== Information provided ==

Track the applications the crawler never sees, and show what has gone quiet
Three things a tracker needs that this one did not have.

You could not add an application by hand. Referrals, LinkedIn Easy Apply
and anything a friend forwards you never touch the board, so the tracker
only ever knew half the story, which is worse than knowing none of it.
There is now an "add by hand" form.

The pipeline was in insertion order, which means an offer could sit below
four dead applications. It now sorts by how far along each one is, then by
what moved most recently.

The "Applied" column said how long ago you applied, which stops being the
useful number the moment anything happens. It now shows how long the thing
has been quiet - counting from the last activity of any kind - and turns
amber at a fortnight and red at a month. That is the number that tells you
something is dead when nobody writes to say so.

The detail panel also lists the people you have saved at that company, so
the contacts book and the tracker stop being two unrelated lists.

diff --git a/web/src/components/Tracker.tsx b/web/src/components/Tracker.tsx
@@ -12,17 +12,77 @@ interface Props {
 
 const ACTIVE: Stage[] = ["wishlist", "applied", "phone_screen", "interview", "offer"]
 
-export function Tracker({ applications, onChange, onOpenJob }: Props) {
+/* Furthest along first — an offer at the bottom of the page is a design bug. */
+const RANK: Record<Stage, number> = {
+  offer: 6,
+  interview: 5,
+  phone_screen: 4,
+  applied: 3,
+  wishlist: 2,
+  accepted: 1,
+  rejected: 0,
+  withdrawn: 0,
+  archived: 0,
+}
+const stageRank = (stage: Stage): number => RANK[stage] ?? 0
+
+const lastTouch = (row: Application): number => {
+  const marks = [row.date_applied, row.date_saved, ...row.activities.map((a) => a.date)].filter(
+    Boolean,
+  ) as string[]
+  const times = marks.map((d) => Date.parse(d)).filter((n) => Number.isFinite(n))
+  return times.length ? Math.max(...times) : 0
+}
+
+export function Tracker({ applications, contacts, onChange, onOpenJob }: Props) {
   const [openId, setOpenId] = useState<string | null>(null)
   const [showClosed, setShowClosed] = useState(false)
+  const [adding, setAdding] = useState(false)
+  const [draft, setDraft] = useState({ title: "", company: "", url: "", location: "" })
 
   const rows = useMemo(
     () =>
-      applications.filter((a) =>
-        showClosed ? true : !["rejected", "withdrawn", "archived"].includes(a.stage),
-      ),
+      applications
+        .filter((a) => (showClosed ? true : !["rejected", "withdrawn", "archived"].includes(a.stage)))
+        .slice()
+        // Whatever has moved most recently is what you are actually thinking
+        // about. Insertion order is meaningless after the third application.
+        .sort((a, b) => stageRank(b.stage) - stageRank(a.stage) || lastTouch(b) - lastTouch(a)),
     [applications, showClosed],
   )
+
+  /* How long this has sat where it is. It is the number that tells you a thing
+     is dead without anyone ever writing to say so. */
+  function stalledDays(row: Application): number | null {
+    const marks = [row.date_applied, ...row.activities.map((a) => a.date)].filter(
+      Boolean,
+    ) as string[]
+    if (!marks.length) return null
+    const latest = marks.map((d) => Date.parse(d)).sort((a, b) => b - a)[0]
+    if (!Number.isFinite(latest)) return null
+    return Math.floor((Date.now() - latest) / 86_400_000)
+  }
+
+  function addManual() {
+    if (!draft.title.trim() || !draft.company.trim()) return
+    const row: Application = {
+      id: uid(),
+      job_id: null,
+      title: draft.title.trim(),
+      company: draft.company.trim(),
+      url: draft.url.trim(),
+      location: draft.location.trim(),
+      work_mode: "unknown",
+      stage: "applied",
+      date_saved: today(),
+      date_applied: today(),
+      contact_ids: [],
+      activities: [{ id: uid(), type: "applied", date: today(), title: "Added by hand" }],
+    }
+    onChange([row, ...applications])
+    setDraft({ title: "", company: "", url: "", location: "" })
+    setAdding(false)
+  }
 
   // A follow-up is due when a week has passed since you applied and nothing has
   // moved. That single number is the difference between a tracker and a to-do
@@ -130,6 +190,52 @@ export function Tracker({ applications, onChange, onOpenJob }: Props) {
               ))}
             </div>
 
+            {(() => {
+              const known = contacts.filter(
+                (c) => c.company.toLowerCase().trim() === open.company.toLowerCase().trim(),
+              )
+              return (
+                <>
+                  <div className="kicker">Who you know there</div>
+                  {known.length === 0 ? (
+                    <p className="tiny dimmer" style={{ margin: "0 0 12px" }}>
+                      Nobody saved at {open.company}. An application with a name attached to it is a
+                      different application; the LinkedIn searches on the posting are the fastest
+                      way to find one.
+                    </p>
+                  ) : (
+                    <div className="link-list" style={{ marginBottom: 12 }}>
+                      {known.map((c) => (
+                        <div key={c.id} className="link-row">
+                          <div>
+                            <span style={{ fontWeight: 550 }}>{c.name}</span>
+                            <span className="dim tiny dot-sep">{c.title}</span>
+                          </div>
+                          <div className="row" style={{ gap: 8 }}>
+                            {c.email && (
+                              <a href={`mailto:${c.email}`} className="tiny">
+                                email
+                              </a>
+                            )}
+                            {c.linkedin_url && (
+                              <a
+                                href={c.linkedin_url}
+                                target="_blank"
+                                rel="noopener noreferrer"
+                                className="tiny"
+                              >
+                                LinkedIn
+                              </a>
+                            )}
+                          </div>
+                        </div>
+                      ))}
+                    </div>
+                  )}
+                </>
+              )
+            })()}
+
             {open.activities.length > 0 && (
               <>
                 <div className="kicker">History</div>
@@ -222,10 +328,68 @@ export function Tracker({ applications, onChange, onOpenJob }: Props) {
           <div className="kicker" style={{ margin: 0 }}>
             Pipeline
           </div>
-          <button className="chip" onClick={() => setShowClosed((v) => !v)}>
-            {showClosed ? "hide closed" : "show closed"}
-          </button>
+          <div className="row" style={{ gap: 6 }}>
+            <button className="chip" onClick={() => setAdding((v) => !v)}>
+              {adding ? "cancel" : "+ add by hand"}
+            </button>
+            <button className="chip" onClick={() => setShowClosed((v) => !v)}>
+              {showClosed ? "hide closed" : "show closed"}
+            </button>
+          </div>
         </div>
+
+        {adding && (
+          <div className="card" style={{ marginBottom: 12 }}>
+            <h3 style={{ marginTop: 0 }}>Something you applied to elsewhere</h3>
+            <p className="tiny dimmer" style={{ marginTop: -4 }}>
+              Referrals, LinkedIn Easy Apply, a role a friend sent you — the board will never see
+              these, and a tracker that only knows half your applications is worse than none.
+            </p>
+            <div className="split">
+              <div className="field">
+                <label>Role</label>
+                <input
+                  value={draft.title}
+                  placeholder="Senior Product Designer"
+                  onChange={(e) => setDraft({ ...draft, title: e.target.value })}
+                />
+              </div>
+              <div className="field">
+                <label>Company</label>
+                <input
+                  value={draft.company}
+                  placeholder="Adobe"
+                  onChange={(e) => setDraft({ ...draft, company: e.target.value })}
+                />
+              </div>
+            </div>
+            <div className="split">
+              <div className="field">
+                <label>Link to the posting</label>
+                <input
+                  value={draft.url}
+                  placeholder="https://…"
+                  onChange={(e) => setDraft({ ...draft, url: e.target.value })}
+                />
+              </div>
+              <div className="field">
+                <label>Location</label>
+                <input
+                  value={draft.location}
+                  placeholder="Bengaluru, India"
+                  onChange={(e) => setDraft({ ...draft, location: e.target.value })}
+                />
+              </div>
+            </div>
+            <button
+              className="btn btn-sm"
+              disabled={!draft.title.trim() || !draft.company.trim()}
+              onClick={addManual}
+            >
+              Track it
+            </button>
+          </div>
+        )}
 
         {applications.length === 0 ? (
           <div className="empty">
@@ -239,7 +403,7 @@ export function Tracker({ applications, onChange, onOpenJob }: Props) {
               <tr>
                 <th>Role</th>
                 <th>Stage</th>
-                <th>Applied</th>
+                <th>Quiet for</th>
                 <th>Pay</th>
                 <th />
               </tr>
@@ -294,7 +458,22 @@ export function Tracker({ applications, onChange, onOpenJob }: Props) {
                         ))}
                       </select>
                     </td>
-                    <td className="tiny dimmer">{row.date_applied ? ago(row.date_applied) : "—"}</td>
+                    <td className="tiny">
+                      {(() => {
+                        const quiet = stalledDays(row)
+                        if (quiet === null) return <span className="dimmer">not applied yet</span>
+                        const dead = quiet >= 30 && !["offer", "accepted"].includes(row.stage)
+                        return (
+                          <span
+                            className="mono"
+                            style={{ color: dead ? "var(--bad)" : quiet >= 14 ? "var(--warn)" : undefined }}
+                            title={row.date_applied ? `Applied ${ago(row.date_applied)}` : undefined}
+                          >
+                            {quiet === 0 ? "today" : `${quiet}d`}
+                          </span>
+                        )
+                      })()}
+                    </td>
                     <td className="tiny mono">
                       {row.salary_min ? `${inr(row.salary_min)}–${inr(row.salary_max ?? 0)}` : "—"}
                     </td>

== Instructions to follow ==
For the word "button", state how many lines of the entries contain it, with nothing else.

== Answer area ==
8